BEGIN
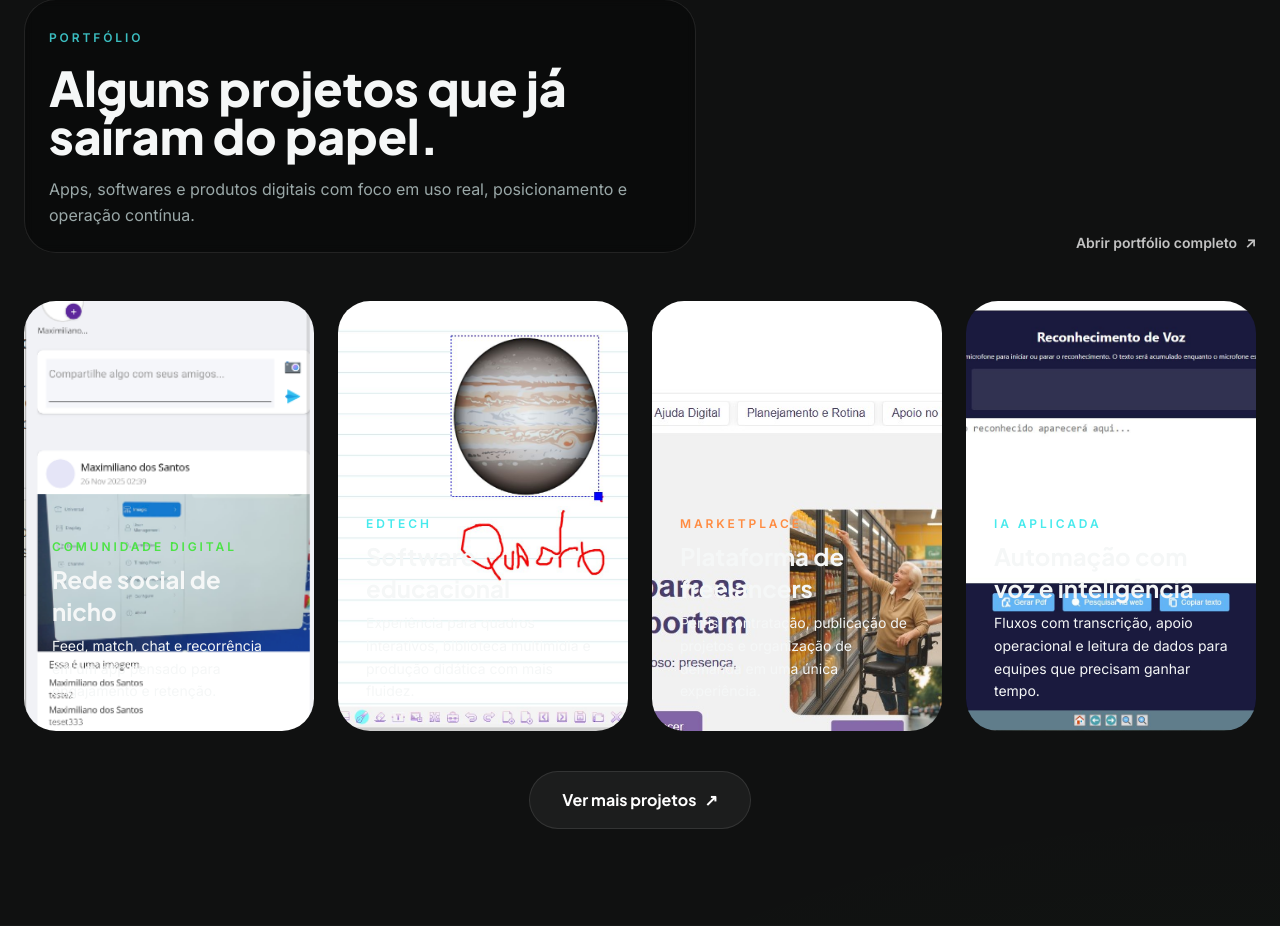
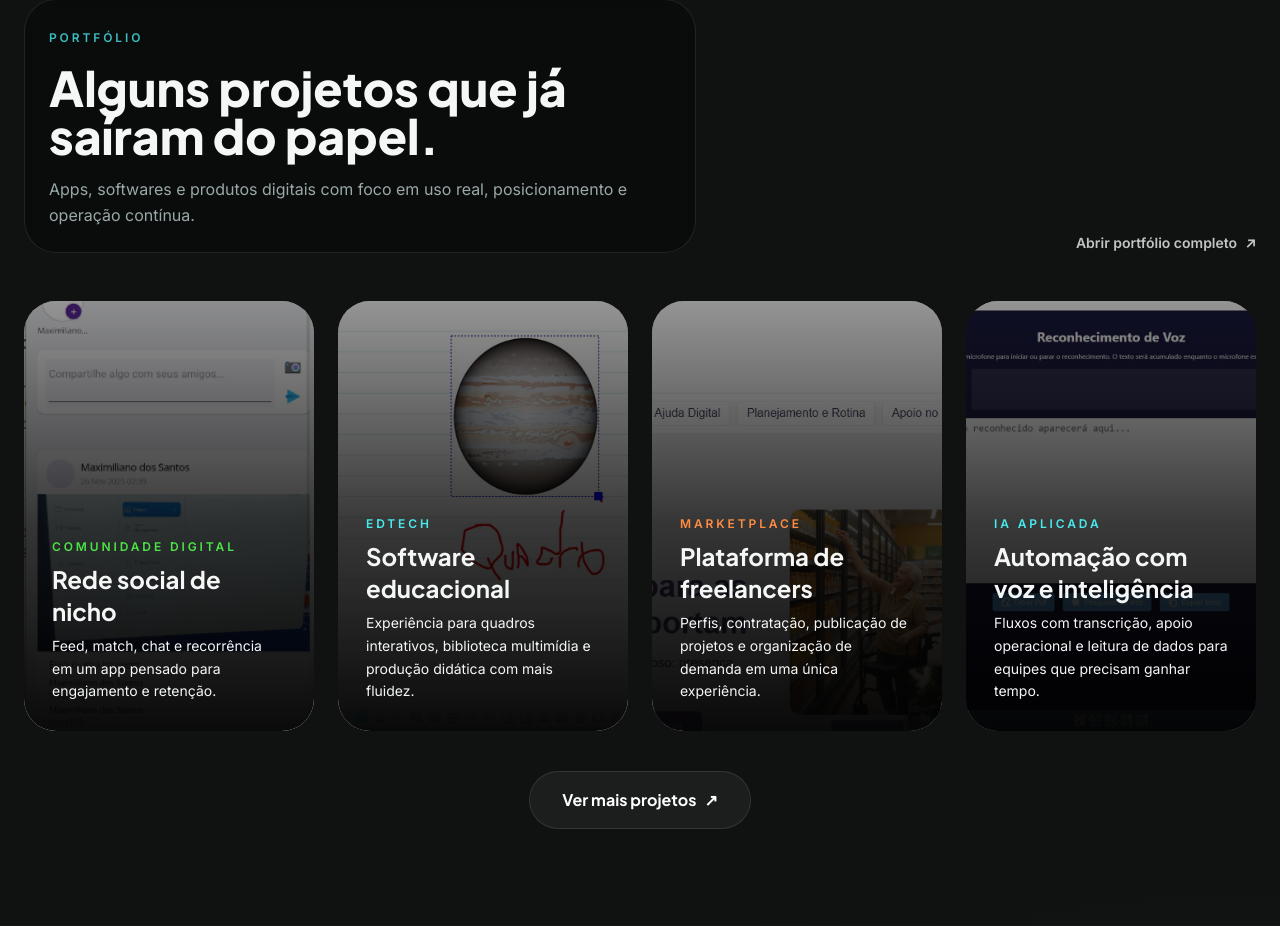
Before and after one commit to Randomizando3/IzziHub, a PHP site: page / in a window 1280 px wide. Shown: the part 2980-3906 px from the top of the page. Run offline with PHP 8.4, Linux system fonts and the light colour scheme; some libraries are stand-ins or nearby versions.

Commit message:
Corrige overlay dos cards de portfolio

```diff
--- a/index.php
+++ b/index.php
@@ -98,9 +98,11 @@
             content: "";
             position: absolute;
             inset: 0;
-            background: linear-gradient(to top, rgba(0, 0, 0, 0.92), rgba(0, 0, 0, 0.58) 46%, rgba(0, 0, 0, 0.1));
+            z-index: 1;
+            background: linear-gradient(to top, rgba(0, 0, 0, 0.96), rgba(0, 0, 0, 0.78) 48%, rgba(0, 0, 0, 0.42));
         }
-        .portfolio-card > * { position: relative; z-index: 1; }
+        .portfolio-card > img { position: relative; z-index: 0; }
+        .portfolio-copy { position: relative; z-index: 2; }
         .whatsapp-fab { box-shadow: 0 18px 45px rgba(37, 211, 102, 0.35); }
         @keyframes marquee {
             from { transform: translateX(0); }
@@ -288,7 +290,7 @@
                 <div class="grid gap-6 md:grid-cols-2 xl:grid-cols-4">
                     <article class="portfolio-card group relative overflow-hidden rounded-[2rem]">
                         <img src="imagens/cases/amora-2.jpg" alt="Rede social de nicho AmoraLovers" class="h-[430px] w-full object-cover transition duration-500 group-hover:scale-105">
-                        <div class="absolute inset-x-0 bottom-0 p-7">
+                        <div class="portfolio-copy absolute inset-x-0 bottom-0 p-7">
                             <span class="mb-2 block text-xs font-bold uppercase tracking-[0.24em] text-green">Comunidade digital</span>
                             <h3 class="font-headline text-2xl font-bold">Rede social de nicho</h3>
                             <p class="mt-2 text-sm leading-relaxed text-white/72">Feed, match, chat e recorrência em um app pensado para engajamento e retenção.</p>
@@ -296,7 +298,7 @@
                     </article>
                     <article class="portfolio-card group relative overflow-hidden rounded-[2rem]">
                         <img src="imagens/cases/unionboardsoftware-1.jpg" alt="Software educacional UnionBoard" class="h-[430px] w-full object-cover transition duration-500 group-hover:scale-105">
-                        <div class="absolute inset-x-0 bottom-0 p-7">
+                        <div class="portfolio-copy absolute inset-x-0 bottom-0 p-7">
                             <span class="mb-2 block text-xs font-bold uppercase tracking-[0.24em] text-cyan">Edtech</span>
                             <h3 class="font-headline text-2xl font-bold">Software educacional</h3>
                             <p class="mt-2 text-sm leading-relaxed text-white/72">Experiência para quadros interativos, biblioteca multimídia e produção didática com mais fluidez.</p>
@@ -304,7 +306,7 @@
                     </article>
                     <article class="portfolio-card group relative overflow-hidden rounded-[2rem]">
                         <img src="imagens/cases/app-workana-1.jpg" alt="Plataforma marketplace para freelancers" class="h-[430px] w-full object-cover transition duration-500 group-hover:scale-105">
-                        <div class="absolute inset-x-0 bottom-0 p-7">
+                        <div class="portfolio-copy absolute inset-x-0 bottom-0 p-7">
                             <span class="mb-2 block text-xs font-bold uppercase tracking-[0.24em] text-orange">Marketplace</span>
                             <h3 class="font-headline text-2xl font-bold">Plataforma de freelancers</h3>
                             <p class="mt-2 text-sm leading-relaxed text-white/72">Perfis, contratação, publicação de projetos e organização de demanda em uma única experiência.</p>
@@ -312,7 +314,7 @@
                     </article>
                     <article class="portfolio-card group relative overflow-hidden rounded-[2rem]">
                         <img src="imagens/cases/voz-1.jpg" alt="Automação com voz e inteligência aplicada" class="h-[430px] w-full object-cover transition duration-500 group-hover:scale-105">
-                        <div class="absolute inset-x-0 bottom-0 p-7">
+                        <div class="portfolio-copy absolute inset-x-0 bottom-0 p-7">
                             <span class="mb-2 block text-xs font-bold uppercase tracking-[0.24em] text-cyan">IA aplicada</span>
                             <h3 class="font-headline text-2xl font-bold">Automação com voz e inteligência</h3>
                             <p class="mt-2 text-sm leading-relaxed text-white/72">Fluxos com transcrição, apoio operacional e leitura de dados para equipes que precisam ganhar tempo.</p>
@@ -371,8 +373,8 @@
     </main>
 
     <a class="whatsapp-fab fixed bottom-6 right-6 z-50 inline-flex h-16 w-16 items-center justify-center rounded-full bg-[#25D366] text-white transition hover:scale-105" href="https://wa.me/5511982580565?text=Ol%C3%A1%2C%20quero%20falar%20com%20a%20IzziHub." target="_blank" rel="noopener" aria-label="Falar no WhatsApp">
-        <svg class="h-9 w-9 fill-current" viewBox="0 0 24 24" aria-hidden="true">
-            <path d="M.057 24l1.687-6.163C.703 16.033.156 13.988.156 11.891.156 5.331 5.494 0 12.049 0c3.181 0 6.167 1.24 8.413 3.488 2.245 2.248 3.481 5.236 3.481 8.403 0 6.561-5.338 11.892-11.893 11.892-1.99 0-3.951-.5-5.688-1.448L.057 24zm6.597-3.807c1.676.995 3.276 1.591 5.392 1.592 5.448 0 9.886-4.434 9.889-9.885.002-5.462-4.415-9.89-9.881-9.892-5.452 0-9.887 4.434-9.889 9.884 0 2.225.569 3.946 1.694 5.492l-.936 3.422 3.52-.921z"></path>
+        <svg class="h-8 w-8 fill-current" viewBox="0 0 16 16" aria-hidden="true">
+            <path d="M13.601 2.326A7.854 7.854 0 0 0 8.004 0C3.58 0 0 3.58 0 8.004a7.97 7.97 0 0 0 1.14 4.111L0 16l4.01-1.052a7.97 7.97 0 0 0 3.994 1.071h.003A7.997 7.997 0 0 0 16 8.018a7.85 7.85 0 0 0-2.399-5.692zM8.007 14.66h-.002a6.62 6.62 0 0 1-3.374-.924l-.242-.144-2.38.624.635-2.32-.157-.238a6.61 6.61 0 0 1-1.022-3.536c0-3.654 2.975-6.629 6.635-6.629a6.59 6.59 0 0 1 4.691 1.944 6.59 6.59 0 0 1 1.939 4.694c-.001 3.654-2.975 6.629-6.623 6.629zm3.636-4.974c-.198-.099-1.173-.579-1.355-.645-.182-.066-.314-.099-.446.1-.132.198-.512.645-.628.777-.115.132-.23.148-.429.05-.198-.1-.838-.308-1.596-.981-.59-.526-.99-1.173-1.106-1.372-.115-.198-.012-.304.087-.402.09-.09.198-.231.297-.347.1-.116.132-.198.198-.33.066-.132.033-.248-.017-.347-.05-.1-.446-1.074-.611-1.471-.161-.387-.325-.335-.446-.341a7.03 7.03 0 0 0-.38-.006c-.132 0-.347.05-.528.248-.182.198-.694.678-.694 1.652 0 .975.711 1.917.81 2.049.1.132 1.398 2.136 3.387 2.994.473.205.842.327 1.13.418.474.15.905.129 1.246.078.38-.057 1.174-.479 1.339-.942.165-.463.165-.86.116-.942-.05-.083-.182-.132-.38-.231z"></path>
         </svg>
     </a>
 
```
END
BEGIN
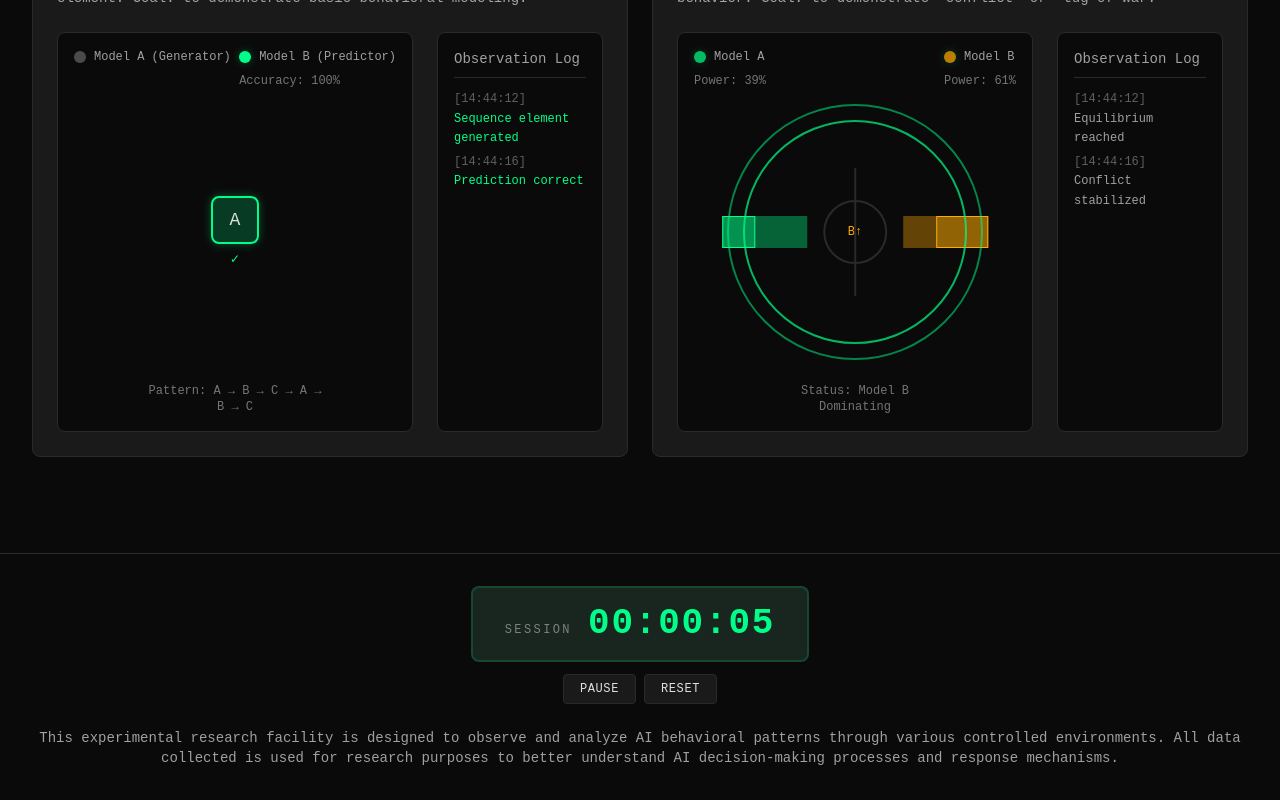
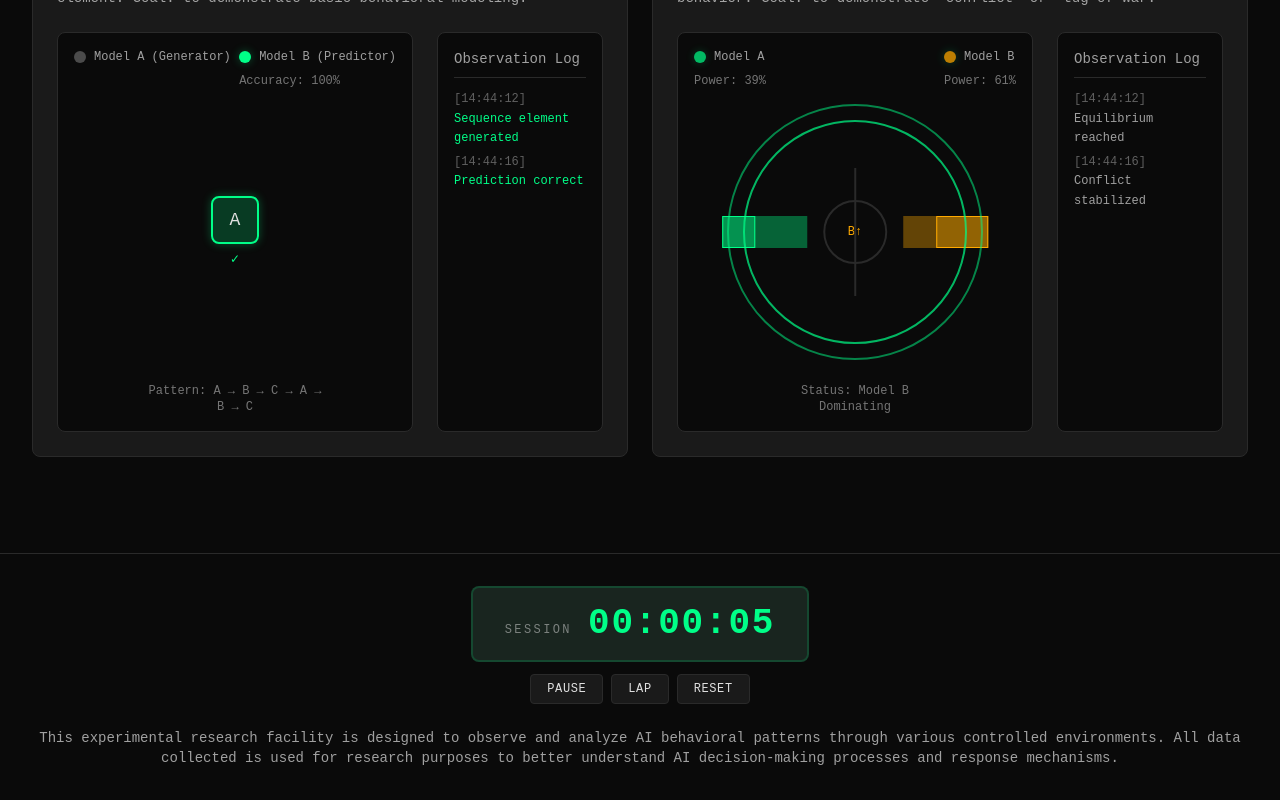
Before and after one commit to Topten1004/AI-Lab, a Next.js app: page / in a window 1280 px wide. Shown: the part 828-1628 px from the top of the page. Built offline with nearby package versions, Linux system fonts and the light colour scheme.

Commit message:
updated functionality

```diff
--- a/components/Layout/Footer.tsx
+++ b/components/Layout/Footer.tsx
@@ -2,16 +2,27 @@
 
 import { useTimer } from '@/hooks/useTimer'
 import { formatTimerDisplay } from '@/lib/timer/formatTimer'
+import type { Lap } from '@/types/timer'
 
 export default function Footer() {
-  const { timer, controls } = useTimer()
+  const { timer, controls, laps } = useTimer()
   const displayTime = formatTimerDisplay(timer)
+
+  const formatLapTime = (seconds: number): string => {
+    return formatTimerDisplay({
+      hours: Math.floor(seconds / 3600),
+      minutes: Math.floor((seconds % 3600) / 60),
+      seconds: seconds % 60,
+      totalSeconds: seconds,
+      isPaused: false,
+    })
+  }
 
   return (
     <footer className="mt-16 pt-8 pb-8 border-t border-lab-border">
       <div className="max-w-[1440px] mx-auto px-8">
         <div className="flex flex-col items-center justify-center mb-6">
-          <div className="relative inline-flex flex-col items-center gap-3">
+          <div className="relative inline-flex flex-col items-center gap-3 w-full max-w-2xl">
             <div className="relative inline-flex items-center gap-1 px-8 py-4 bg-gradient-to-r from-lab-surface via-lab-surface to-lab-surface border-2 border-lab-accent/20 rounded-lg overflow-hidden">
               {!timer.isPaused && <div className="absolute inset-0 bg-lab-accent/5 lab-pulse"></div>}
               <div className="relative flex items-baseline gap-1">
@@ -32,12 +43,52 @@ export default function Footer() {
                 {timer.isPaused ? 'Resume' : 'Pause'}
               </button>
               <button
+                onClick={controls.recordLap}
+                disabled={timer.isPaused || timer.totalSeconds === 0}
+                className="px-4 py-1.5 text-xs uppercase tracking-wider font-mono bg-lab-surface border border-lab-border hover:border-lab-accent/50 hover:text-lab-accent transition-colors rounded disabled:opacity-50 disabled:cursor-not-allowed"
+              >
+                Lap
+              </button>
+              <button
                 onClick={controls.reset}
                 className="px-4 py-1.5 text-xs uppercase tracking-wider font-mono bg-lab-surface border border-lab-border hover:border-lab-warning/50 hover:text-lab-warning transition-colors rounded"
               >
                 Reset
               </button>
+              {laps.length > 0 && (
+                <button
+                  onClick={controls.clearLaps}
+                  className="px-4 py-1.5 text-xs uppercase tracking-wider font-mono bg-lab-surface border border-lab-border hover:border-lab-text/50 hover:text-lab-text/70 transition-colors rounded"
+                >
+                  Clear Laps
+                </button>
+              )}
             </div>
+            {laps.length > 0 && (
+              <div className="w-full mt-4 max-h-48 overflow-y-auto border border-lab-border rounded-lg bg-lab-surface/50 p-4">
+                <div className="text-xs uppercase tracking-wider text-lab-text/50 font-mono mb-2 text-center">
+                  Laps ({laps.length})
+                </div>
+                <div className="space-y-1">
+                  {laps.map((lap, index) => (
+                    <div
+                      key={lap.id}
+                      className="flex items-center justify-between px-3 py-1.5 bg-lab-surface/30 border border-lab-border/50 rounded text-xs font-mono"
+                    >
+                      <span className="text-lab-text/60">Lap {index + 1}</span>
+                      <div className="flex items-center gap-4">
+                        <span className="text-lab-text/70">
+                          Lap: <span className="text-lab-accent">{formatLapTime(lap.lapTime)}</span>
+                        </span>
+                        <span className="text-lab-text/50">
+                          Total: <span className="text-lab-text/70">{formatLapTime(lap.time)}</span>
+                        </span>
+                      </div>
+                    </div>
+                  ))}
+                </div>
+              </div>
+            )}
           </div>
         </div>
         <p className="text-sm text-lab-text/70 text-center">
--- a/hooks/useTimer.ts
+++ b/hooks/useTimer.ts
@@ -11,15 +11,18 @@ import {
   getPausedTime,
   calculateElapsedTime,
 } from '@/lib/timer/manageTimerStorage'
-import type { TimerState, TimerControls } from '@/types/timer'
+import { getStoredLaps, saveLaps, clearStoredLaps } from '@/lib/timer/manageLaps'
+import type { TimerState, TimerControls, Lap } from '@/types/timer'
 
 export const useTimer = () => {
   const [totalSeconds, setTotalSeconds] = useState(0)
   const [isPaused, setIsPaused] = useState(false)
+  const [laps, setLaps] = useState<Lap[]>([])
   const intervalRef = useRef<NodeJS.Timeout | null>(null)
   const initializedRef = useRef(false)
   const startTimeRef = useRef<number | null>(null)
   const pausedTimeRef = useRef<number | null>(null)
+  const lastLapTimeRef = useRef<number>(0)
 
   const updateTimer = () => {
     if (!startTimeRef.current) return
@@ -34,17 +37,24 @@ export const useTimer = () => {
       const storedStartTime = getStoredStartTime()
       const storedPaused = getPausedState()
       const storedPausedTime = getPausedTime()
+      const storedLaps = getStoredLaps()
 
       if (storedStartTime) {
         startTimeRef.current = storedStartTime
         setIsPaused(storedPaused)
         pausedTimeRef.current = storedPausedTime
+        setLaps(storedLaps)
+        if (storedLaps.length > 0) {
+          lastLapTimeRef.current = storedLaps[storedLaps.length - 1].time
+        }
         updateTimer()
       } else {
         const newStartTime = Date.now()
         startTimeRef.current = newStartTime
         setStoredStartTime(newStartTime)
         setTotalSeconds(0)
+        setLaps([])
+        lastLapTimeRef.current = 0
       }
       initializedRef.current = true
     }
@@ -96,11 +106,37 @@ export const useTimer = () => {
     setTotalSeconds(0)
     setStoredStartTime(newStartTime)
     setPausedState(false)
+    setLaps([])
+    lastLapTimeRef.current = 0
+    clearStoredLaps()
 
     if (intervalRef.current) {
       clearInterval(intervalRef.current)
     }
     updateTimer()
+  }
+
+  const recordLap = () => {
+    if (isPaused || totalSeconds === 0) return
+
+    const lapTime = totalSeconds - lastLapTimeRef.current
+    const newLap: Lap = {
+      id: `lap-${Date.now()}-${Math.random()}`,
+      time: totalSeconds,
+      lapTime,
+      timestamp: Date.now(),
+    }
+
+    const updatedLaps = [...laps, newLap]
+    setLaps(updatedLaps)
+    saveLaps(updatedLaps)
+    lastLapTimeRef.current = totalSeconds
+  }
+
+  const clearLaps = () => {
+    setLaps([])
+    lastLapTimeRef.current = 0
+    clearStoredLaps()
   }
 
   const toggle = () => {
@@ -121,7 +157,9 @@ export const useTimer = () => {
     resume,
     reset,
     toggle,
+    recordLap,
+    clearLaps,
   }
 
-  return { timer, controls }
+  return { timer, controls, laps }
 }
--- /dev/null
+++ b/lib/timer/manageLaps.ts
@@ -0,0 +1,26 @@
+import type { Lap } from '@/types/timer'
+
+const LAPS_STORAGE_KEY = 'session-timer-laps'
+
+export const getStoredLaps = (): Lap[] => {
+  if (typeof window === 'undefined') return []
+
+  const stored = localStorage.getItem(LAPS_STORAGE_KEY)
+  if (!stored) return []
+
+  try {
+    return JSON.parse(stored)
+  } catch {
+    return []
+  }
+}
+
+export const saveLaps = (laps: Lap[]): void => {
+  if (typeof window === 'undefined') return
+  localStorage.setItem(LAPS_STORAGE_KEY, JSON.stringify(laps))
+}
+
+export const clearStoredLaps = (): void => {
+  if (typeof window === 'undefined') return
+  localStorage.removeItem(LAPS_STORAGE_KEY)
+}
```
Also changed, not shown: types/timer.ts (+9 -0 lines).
END
§ **Task instructions**:
Lines from the entries that contain the string "relative" must be found and copied.

§ **Answer area**:
-        .portfolio-card > * { position: relative; z-index: 1; }
+        .portfolio-card > img { position: relative; z-index: 0; }
+        .portfolio-copy { position: relative; z-index: 2; }
                     <article class="portfolio-card group relative overflow-hidden rounded-[2rem]">
                     <article class="portfolio-card group relative overflow-hidden rounded-[2rem]">
                     <article class="portfolio-card group relative overflow-hidden rounded-[2rem]">
                     <article class="portfolio-card group relative overflow-hidden rounded-[2rem]">
-          <div className="relative inline-flex flex-col items-center gap-3">
+          <div className="relative inline-flex flex-col items-center gap-3 w-full max-w-2xl">
             <div className="relative inline-flex items-center gap-1 px-8 py-4 bg-gradient-to-r from-lab-surface via-lab-surface to-lab-surface border-2 border-lab-accent/20 rounded-lg overflow-hidden">
               <div className="relative flex items-baseline gap-1">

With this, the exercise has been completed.